This particular WEP is very important to me. I think it's key to making
Webware a major league player in the application server market. I would
appreciate it if as many people as possible could scrutinize it and
critique it. You will ultimately benefit from your suggestions as this will
all be used to ensure the quality of Webware.
Author: Chuck Esterbrook
Webware, and especially WebKit, needs comprehensive, fully automated
regression testing. This is essential for stability, rapid development and
the 1.0 release of Webware.
This WEP outlines the details of what that would look like and how it would
Each Webware component should have a Tests/ directory containing Test*.py
files. Each one should be executed independently, producing no output
unless an error occurs. All errors should be reported via exceptions.
PyUnit (http://pyunit.sourceforge.net/) should be considered for this task.
Webware itself should have a test.py that kicks off the entire process:
> cd Webware
> python bin/test.py
In addition to basic unit tests, WebKit is sorely in need of live
regression testing on the app server in various configurations.
In conducting such a test, all URLs on the Examples and Admin pages should
be hit and checked for:
- HTTP status
- correct redirect, if expected
- correct content if expected
- correct cookies
Areas to cover:
- The Testing/ context of WebKit provides a starting point for test cases.
- Fields should be passed in.
- Bad urls:
- with no extension
- with a known extension (.py .psp)
- with an unknown extension (.skdfg)
This test program should accept the beginning URL such as:
The test program should be able to:
- be configured
- run on a machine other than the app server and web server
- log results and e-mail error messages
- record performance benchmarks
- run requests concurrently
should be considered for this task.
A "meta-test" program should provide for:
- Change each of the settings of the WebKit configuration files
- Run the regression test for each permutation of settings
- Relaunch the web server and/or app server as needed
- Switch adapters and set ups (One Shot, CGI, FastCGI, etc.)
A separate stress test should simply hit the server at increasingly
concurrent settings as fast as possible.
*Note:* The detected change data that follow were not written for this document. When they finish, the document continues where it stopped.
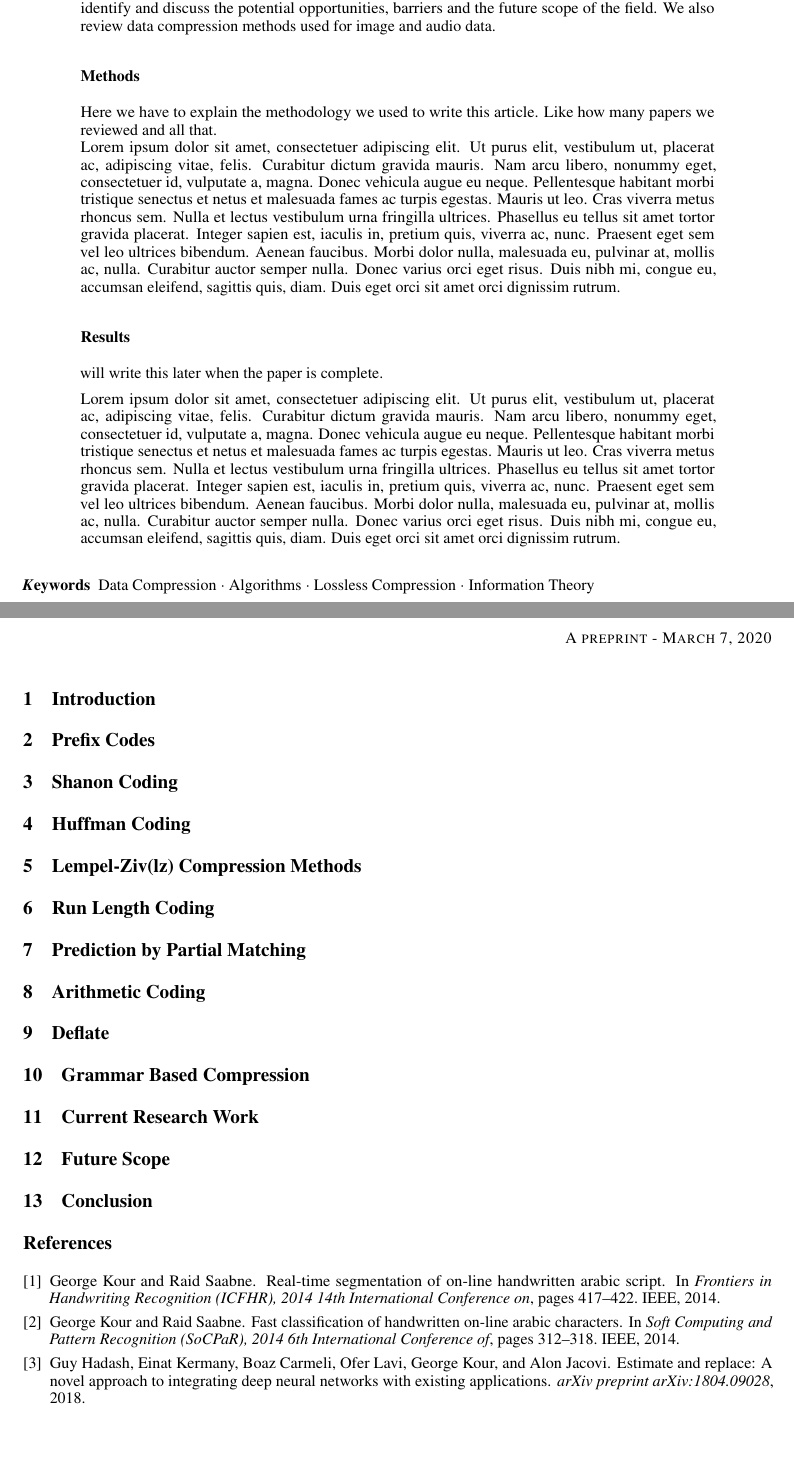
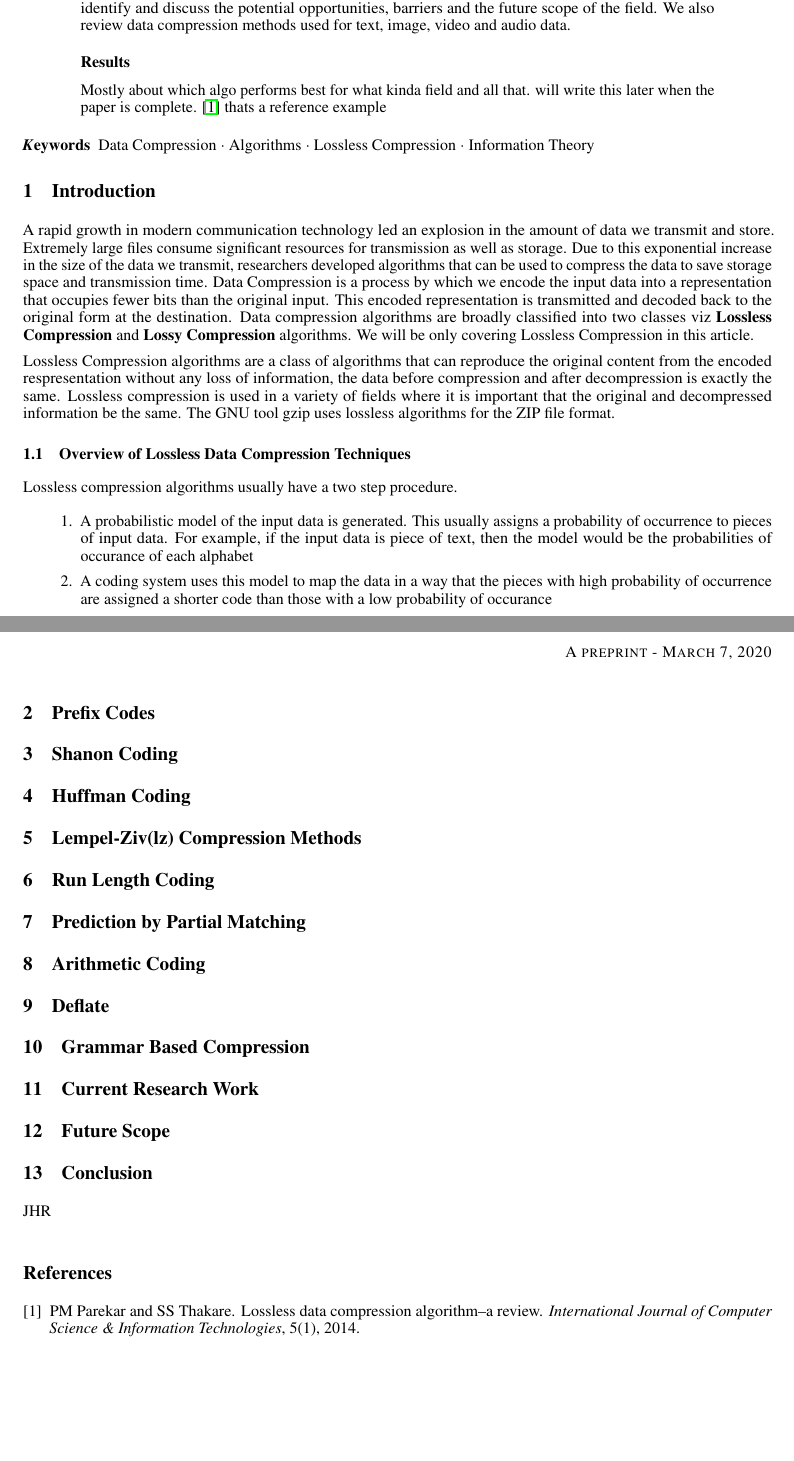
Before and after one commit to junaidrahim/compression-review-article, a LaTeX paper (paper.tex): two parts of pages 1 and 2 of 2, joined at a grey line, cut so that both start at the same text. Compiled offline with pdfLaTeX.

Commit message:
added lossless compression overview

```diff
--- a/paper.tex
+++ b/paper.tex
@@ -38,18 +38,12 @@
 
 \subsection*{Objective}
 
-This work aims to provide an introduction to the domain of Data Compression in Information Theory and a review of the existing literature in the field of Algorithms for Lossless Data Compression. We identify and discuss the potential opportunities, barriers and the future scope of the field. We also review data compression methods used for image and audio data.
+This work aims to provide an introduction to the domain of Data Compression in Information Theory and a review of the existing literature in the field of Algorithms for Lossless Data Compression. We identify and discuss the potential opportunities, barriers and the future scope of the field. We also review data compression methods used for text, image, video and  audio data.
+
+\subsection*{Results}
+Mostly about which algo performs best for what kinda field and all that. will write this later when the paper is complete. \cite{parekar2014lossless} thats a reference example
 
 
-\subsection*{Methods}
-Here we have to explain the methodology we used to write this article. Like how many papers we reviewed and all that. \\
-\lipsum[1]
-
-
-\subsection*{Results}
-will write this later when the paper is complete.
-
-\lipsum[1]
 
 \end{abstract}
 
@@ -57,6 +51,20 @@ will write this later when the paper is complete.
 
 
 \section{Introduction}
+
+A rapid growth in modern communication technology led an explosion in the amount of data we transmit and store. Extremely large files consume significant resources for transmission as well as storage. Due to this exponential increase in the size of the data we transmit,
+researchers developed algorithms that can be used to compress the data to save storage space and transmission time. Data Compression is a process by which we encode the input data into a representation that occupies fewer bits than the original input. This encoded representation is transmitted and decoded back to the original form at the destination. Data compression algorithms are broadly classified into two classes viz \textbf{Lossless Compression} and \textbf{Lossy Compression} algorithms. We will be only covering Lossless Compression in this article.
+
+Lossless Compression algorithms are a class of algorithms that can reproduce the original content from the encoded respresentation without any loss of information, the data before compression and after decompression is exactly the same. Lossless compression is used in a variety of fields where it is important that the original and decompressed information be the same. The GNU tool gzip uses lossless algorithms for the ZIP file format.
+
+\subsection{Overview of Lossless Data Compression Techniques}
+
+Lossless compression algorithms usually have a two step procedure.
+\begin{enumerate}
+	\item A probabilistic model of the input data is generated. This usually assigns a probability of occurrence to pieces of input data. For example, if the input data is piece of text, then the model would be the probabilities of occurance of each alphabet
+
+	\item A coding system uses this model to map the data in a way that the pieces with high probability of occurrence are assigned a shorter code than those with a low probability of occurance
+\end{enumerate}
 
 \section{Prefix Codes}
 
@@ -81,31 +89,9 @@ will write this later when the paper is complete.
 \section{Future Scope}
 
 \section{Conclusion}
+JHR \\
 
-
-%%% Comment out this section when you \bibliography{references} is enabled.
-\begin{thebibliography}{1}
-
-\bibitem{kour2014real}
-George Kour and Raid Saabne.
-\newblock Real-time segmentation of on-line handwritten arabic script.
-\newblock In {\em Frontiers in Handwriting Recognition (ICFHR), 2014 14th
-  International Conference on}, pages 417--422. IEEE, 2014.
-
-\bibitem{kour2014fast}
-George Kour and Raid Saabne.
-\newblock Fast classification of handwritten on-line arabic characters.
-\newblock In {\em Soft Computing and Pattern Recognition (SoCPaR), 2014 6th
-  International Conference of}, pages 312--318. IEEE, 2014.
-
-\bibitem{hadash2018estimate}
-Guy Hadash, Einat Kermany, Boaz Carmeli, Ofer Lavi, George Kour, and Alon
-  Jacovi.
-\newblock Estimate and replace: A novel approach to integrating deep neural
-  networks with existing applications.
-\newblock {\em arXiv preprint arXiv:1804.09028}, 2018.
-
-\end{thebibliography}
-
+\bibliographystyle{unsrt}
+\bibliography{main}
 
 \end{document}
```
Also changed, not shown: main.bib (added, +19 -0 lines), paper.bbl (added), paper.pdf, 5 other files.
ApacheBench is what I directly
have in mind for this. The stress test should be able to detect if things
go bad and report the problem.
In the test machine set up, the client should run on a separate machine
from the servers, since that is the only realistic situation for production
sites with heavy loads. e.g., web clients and web servers do not run on the
same machine except when developing.
The performance benchmarks should be collected in such a fashion that they
can be compared and graphed over nights and weeks. A sudden slow down in
performance is also a bug, but a more subtle one. gnuplot is a potential
tool for creating the performance graphs. Also, we might consider sending
e-mail alerts if a performance benchmark changes by a certain percentage.
Major op sys's that should be tested:
- UNIX family
Major web servers that should be tested:
On a nightly basis, a fresh copy of the CVS should be checked out and fully
tested with all of the above.
In the first versions of the regression tests, we will not cover
everything. On an on-going basis, we should review every method of every
class and every setting of every config file and ask, "Does the regression
test cover that?"
Also, as new features are added, they need to be accompanied by new
regression tests. If the developer doesn't have time to write every test he
can think of, he should at least write a sufficient number of initial tests
AND document ideas for further tests.
Chuck Esterbrook can dedicate hardware for the nightly tests on Linux & Apache.
Someone else will have to provide the Windows test machines.
Creating a test suite that covers all of the above is quite an undertaking.
As of 1/25 we have no takers or timelines. Chuck Esterbrook will dive in
eventually, but has no prediction when that will happen.
We should continue to flesh out this WEP in the mean time. Any and all
feedback is appreciated.